Task prompt ▸
Will you write out all the entries below exactly?

Data supplied ▸

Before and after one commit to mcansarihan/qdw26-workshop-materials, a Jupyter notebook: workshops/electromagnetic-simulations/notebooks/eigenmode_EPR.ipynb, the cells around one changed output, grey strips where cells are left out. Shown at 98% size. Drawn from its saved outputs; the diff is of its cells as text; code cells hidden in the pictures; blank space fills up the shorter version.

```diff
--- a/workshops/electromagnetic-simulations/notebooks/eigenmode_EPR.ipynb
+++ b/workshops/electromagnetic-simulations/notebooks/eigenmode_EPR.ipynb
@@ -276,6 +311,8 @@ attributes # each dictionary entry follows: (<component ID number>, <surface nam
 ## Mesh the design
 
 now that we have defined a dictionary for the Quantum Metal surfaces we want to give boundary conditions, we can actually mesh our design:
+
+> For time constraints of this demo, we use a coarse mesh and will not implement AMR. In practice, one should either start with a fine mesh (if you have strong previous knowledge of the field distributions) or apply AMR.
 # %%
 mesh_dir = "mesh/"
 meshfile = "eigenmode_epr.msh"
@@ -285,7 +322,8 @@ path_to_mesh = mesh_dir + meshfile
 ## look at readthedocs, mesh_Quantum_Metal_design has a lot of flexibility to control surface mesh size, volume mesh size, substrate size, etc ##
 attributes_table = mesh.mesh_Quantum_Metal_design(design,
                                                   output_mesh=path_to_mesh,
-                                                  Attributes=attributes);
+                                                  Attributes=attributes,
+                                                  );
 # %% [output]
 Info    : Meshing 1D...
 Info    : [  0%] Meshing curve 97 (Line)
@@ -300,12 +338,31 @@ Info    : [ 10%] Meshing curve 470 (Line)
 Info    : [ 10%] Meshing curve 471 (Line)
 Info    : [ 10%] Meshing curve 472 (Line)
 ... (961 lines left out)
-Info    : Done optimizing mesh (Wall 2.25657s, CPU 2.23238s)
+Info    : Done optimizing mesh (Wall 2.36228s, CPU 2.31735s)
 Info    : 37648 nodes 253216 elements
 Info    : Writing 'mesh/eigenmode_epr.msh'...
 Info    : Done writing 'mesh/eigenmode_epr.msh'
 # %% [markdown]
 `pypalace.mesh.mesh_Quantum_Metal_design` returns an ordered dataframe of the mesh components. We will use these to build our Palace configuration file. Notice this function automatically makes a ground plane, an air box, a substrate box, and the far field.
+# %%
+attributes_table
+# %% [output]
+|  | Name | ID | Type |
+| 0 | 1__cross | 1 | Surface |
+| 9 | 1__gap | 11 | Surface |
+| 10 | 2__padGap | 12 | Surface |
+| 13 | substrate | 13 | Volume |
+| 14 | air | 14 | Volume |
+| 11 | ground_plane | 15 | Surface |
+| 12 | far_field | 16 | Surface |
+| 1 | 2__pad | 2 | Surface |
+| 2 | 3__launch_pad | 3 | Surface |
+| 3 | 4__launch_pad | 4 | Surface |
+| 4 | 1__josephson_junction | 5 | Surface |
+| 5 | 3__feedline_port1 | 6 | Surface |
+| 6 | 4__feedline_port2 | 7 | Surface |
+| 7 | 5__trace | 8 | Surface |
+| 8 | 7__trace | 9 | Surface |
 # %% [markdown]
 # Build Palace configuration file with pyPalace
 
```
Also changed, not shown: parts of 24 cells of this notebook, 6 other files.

Answer section ▸
Before and after one commit to mcansarihan/qdw26-workshop-materials, a Jupyter notebook: workshops/electromagnetic-simulations/notebooks/eigenmode_EPR.ipynb, the cells around one changed output, grey strips where cells are left out. Shown at 98% size. Drawn from its saved outputs; the diff is of its cells as text; code cells hidden in the pictures; blank space fills up the shorter version.

```diff
--- a/workshops/electromagnetic-simulations/notebooks/eigenmode_EPR.ipynb
+++ b/workshops/electromagnetic-simulations/notebooks/eigenmode_EPR.ipynb
@@ -276,6 +311,8 @@ attributes # each dictionary entry follows: (<component ID number>, <surface nam
 ## Mesh the design
 
 now that we have defined a dictionary for the Quantum Metal surfaces we want to give boundary conditions, we can actually mesh our design:
+
+> For time constraints of this demo, we use a coarse mesh and will not implement AMR. In practice, one should either start with a fine mesh (if you have strong previous knowledge of the field distributions) or apply AMR.
 # %%
 mesh_dir = "mesh/"
 meshfile = "eigenmode_epr.msh"
@@ -285,7 +322,8 @@ path_to_mesh = mesh_dir + meshfile
 ## look at readthedocs, mesh_Quantum_Metal_design has a lot of flexibility to control surface mesh size, volume mesh size, substrate size, etc ##
 attributes_table = mesh.mesh_Quantum_Metal_design(design,
                                                   output_mesh=path_to_mesh,
-                                                  Attributes=attributes);
+                                                  Attributes=attributes,
+                                                  );
 # %% [output]
 Info    : Meshing 1D...
 Info    : [  0%] Meshing curve 97 (Line)
@@ -300,12 +338,31 @@ Info    : [ 10%] Meshing curve 470 (Line)
 Info    : [ 10%] Meshing curve 471 (Line)
 Info    : [ 10%] Meshing curve 472 (Line)
 ... (961 lines left out)
-Info    : Done optimizing mesh (Wall 2.25657s, CPU 2.23238s)
+Info    : Done optimizing mesh (Wall 2.36228s, CPU 2.31735s)
 Info    : 37648 nodes 253216 elements
 Info    : Writing 'mesh/eigenmode_epr.msh'...
 Info    : Done writing 'mesh/eigenmode_epr.msh'
 # %% [markdown]
 `pypalace.mesh.mesh_Quantum_Metal_design` returns an ordered dataframe of the mesh components. We will use these to build our Palace configuration file. Notice this function automatically makes a ground plane, an air box, a substrate box, and the far field.
+# %%
+attributes_table
+# %% [output]
+|  | Name | ID | Type |
+| 0 | 1__cross | 1 | Surface |
+| 9 | 1__gap | 11 | Surface |
+| 10 | 2__padGap | 12 | Surface |
+| 13 | substrate | 13 | Volume |
+| 14 | air | 14 | Volume |
+| 11 | ground_plane | 15 | Surface |
+| 12 | far_field | 16 | Surface |
+| 1 | 2__pad | 2 | Surface |
+| 2 | 3__launch_pad | 3 | Surface |
+| 3 | 4__launch_pad | 4 | Surface |
+| 4 | 1__josephson_junction | 5 | Surface |
+| 5 | 3__feedline_port1 | 6 | Surface |
+| 6 | 4__feedline_port2 | 7 | Surface |
+| 7 | 5__trace | 8 | Surface |
+| 8 | 7__trace | 9 | Surface |
 # %% [markdown]
 # Build Palace configuration file with pyPalace
 
```
Also changed, not shown: parts of 24 cells of this notebook, 6 other files.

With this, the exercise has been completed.